Main Points:

  1. Patients meeting the following five simple clinical criteria are safe to clear without cervical spine imaging following blunt trauma:
    • No focal neurologic deficit
    • Normal alertness
    • No intoxication
    • No midline posterior bony cervical spine tenderness, and
    • No painful distracting injury
  1. The sensitivity and specificity of the NEXUS criteria for detecting low probability injury and avoiding unnecessary imaging was 99 and 12.9 percent respectively, with a negative predictive value of 99.8 percent for the detection of clinically significant injuries.

Level of evidence: 1 (Prospective cohort trial)

Based on the ACEP grading scheme for diagnostic questions the NEXUS trial receives a class of evidence rating of 1.

Background:

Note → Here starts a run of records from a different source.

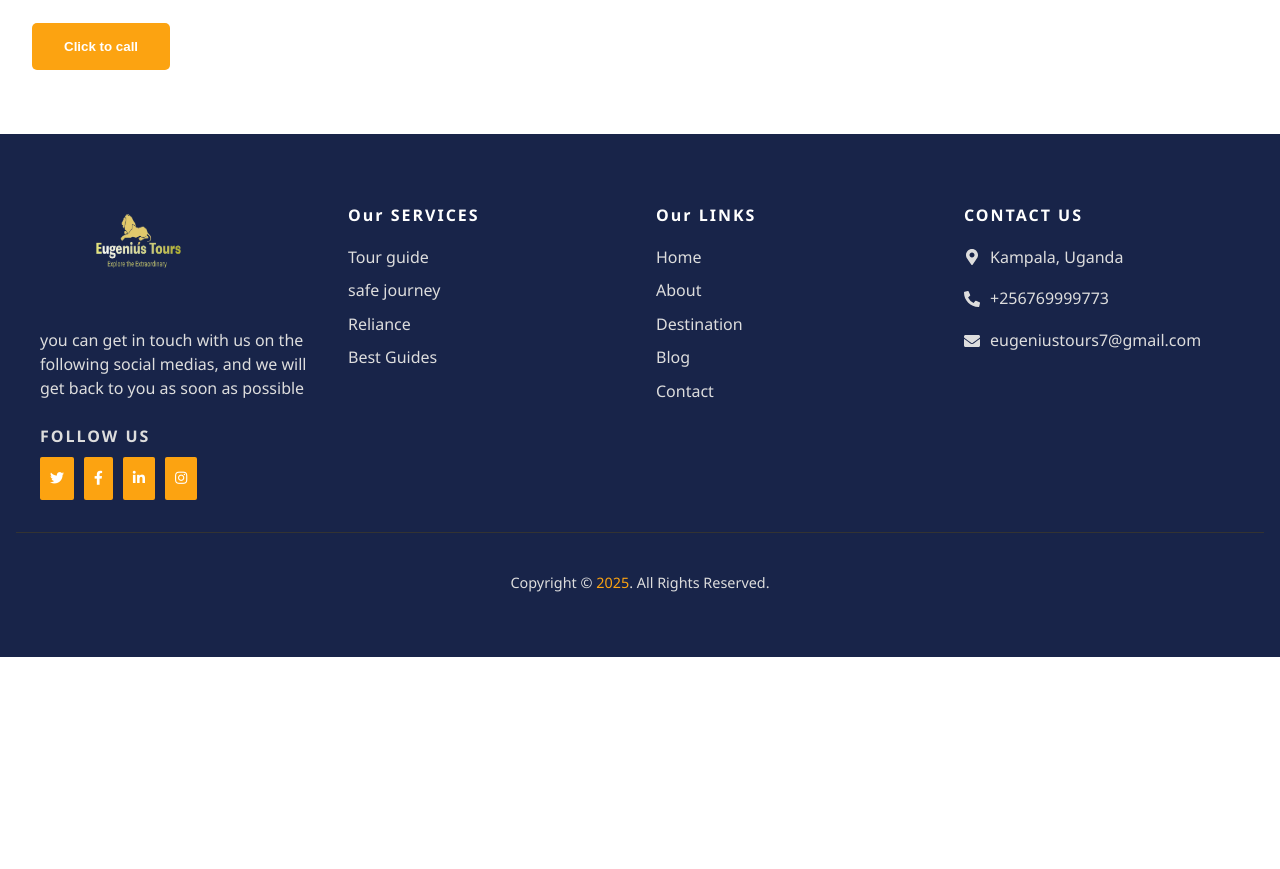
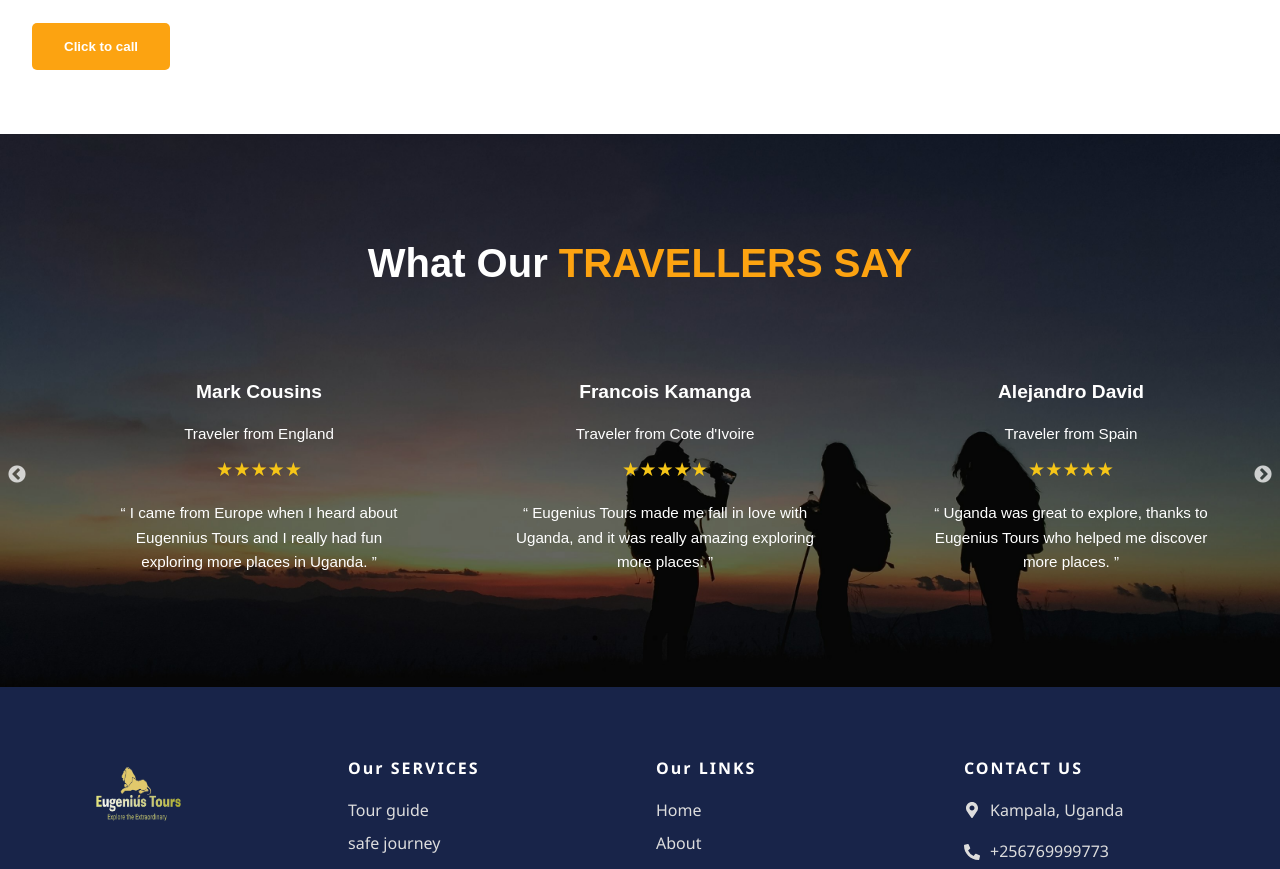
Before and after one commit to sergekamanzi/TourismTours, a React (Vite) app: page /about-us in a window 1280 px wide. Shown: the part 620-1489 px from the top of the page. Before the commit the page ends 1277 px from the top, so only its background shows below. Built offline with nearby package versions, Linux system fonts and the light colour scheme.

Commit message:
first commit

```diff
--- a/src/pages/About/about.css
+++ b/src/pages/About/about.css
@@ -104,6 +104,76 @@
     border-radius: 10px;
 }
 
+/* 🔹 Testimonial Section Styles */
+.testimonial-section {
+    padding: 4rem 2rem;
+    text-align: center;
+    background-image: url("/hero11.jpg");
+    background-size: cover;
+    background-position: center;
+    background-attachment: fixed;
+}
+
+.testimonial-heading {
+    font-size: 2.5rem;
+    font-weight: bold;
+    margin-bottom: 2rem;
+    color: #fff;
+}
+
+.testimonial-card {
+    padding: 1.5rem;
+    text-align: center;
+}
+
+.testimonial-name {
+    font-size: 1.2rem;
+    font-weight: bold;
+    margin-bottom: 0.5rem;
+    color: #fff;
+}
+
+.testimonial-location {
+    font-size: 0.95rem;
+    color: #fff;
+    margin-bottom: 0.5rem;
+}
+
+.testimonial-stars {
+    margin-bottom: 1rem;
+}
+
+.testimonial-stars .star {
+    color: #f5c518; /* Gold star color */
+    font-size: 1.2rem;
+}
+
+.testimonial-review {
+    font-size: 0.95rem;
+    color: #fff;
+    line-height: 1.6;
+    max-width: 300px;
+    margin: 0 auto;
+}
+
+/* Slider Dots Styling */
+.slick-dots {
+    margin-top: 1rem;
+}
+
+.slick-dots li {
+    margin: 0 5px;
+}
+
+.slick-dots li button:before {
+    font-size: 12px;
+    color: #ccc;
+}
+
+.slick-dots li.slick-active button:before {
+    color: #000;
+}
+
 /* 🔁 Responsive Design for About Section */
 @media (max-width: 1024px) {
     .about-body {
@@ -126,6 +196,10 @@
         grid-template-columns: repeat(2, 1fr);
         gap: 1rem;
         justify-content: center;
+    }
+
+    .testimonial-heading {
+        font-size: 2rem;
     }
 }
 
@@ -154,4 +228,16 @@
     .explore-btn {
         width: 100%;
     }
+
+    .testimonial-heading {
+        font-size: 1.5rem;
+    }
+
+    .testimonial-card {
+        padding: 1rem;
+    }
+
+    .testimonial-review {
+        font-size: 0.9rem;
+    }
 }
--- a/src/pages/About/about.jsx
+++ b/src/pages/About/about.jsx
@@ -1,5 +1,100 @@
 import React from 'react';
 import './about.css';
+import Slider from 'react-slick'; // Import Slider from react-slick
+import 'slick-carousel/slick/slick.css'; // Import slick carousel styles
+import 'slick-carousel/slick/slick-theme.css'; // Import slick theme styles
+
+// Testimonial Component
+const Testimonial = () => {
+  const settings = {
+    dots: true,
+    infinite: true,
+    speed: 500,
+    slidesToShow: 3,
+    slidesToScroll: 1,
+    autoplay: true,
+    autoplaySpeed: 3000,
+    responsive: [
+      {
+        breakpoint: 1024,
+        settings: {
+          slidesToShow: 2,
+        },
+      },
+      {
+        breakpoint: 600,
+        settings: {
+          slidesToShow: 1,
+        },
+      },
+    ],
+  };
+
+  const testimonials = [
+    {
+      name: "Cyiza Christian",
+      location: "Traveler from Rwanda",
+      stars: 5,
+      review:
+        "I had a great time in Uganda with Eugenius Tours and I will definitely recommend it to my friends and family to visit Uganda.",
+    },
+    {
+      name: "Mark Cousins",
+      location: "Traveler from England",
+      stars: 5,
+      review:
+        "I came from Europe when I heard about Eugennius Tours and I really had fun exploring more places in Uganda.",
+    },
+    {
+      name: "Francois Kamanga",
+      location: "Traveler from Cote d'Ivoire",
+      stars: 5,
+      review:
+        "Eugenius Tours made me fall in love with Uganda, and it was really amazing exploring more places.",
+    },
+    {
+      name: "Alejandro David",
+      location: "Traveler from Spain",
+      stars: 5,
+      review:
+        "Uganda was great to explore, thanks to Eugenius Tours who helped me discover more places.",
+    },
+    {
+      name: "Faraji Catherine",
+      location: "Traveler from Tanzania",
+      stars: 5,
+      review:
+        "I saw many things in Uganda I never thought I could see, and thanks to Eugenius Tours, I was able to explore even more.",
+    },
+    {
+      name: "Emma Sofia",
+      location: "Traveler from Belgium",
+      stars: 5,
+      review:
+        "Africa has so much nature, and Eugenius Tours made me fall in love with Uganda. It was truly amazing exploring more places here.",
+    },
+  ];
+
+  return (
+    <section className="testimonial-section">
+      <h2 className="testimonial-heading">What Our <span className="highlight">TRAVELLERS SAY</span></h2>
+      <Slider {...settings}>
+        {testimonials.map((testimonial, index) => (
+          <div key={index} className="testimonial-card">
+            <h4 className="testimonial-name">{testimonial.name}</h4>
+            <p className="testimonial-location">{testimonial.location}</p>
+            <div className="testimonial-stars">
+              {[...Array(testimonial.stars)].map((_, i) => (
+                <span key={i} className="star">★</span>
+              ))}
+            </div>
+            <p className="testimonial-review">“ {testimonial.review} ”</p>
+          </div>
+        ))}
+      </Slider>
+    </section>
+  );
+};
 
 const About = () => {
   return (
@@ -52,6 +147,9 @@ const About = () => {
           </div>
         </div>
       </section>
+
+      {/* Add Testimonial Section */}
+      <Testimonial />
     </>
   );
 };
```
Also changed, not shown: public/hero11.jpg (added).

Blunt trauma is a frequent cause of emergency department visits. However, the overall prevalence of cervical spine injury is generally only between 2-4% (2.4% in the NEXUS cohort). The goal of the NEXUS group was to create a simple clinical tool with which to risk stratify patients following blunt trauma, thereby reducing unnecessary cervical spine imaging and subsequently improving patient care through cost-reduction and a decrement in the downstream oncogenic risk secondary to radiation exposure. Continue reading